Wheeland: Having more access to these services will result in healthier families, healthier women, healthier children and be great for our state.
But not every woman will be able to get free screenings right away. The co-pay waiver doesn’t kick in until a woman’s health plan re-news. For a lot of people that happens once a year, but others only re-new every other year. It’s not until 2014 that virtually all health plans will be required to waive the cost sharing.
Until then, it’s going to be up to clinics and doctor’s offices to check whether a patient is eligible to have their co-pay waived.
Anders Gilberg is with the Medical Group Management Association, which helps doctors run the business end of their practices.
Gilberg: The way you have to go about checking eligibility for each plan would be different, there’s not one way, like, one portal, to check it.
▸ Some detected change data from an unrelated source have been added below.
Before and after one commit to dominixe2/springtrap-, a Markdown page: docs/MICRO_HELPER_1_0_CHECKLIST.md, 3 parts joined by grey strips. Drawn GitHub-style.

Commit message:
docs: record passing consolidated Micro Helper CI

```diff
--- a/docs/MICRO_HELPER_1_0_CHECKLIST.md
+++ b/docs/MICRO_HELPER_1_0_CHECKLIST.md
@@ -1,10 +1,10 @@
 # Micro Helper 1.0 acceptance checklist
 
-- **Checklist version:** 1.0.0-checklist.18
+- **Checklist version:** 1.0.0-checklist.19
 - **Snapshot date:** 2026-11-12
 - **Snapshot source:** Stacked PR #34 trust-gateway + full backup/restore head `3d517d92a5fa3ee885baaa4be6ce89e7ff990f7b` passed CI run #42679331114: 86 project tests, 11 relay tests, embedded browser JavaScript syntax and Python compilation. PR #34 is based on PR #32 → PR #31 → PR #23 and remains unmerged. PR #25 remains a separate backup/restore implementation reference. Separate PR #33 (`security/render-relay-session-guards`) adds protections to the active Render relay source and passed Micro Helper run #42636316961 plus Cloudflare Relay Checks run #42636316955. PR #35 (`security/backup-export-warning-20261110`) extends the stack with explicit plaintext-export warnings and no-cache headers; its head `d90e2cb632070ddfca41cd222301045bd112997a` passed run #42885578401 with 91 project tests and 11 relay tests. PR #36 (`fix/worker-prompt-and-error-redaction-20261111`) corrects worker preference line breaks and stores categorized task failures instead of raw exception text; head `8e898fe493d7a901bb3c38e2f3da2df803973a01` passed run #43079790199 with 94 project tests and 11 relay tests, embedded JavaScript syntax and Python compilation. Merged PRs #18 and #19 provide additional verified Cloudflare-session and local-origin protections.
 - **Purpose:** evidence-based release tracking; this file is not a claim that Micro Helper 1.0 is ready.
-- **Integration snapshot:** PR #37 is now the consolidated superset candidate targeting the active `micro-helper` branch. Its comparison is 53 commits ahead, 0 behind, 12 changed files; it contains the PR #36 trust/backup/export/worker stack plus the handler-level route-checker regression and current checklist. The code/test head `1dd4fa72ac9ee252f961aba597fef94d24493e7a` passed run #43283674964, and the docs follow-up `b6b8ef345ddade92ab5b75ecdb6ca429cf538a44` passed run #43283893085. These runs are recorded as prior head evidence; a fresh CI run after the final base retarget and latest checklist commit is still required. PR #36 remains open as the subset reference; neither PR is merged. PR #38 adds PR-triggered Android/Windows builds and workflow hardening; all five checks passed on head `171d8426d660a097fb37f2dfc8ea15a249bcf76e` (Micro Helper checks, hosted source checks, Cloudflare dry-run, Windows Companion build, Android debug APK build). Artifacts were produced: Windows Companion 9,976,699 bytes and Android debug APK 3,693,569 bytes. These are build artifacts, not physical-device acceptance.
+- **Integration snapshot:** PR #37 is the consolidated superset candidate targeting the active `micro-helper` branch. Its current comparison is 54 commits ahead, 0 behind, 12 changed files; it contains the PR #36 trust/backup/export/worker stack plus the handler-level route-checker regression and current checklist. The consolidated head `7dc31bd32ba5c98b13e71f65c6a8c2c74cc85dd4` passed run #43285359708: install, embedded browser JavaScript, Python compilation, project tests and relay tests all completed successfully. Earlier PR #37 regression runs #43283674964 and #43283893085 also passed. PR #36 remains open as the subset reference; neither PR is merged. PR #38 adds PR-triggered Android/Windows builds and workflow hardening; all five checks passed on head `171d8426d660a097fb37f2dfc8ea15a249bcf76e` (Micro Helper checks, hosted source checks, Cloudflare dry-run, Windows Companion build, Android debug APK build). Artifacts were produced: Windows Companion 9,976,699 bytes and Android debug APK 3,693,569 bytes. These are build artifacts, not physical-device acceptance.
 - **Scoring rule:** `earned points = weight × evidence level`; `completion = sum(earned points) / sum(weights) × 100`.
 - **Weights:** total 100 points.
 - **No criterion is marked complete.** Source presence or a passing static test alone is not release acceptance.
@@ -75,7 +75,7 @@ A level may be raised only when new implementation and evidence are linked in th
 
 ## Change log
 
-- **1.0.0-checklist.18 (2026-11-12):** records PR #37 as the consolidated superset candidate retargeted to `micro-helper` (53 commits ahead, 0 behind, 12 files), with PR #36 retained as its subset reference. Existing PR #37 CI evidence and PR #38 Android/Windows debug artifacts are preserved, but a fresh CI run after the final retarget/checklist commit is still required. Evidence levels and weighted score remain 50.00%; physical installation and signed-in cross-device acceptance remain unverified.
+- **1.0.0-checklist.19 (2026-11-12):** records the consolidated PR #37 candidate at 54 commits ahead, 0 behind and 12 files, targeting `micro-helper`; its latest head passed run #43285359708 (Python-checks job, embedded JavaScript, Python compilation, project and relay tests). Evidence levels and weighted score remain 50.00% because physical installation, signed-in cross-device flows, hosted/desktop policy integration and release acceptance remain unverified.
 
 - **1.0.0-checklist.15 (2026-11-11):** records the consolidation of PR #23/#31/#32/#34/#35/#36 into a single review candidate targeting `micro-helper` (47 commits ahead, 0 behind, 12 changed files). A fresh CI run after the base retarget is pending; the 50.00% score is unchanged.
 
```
Gilberg says checking eligibility is a significant burden and expense for practices. Consumer advocates acknowledge the hassle, but say increasing access to preventive services will pay huge dividends.
[Photo: CPR News]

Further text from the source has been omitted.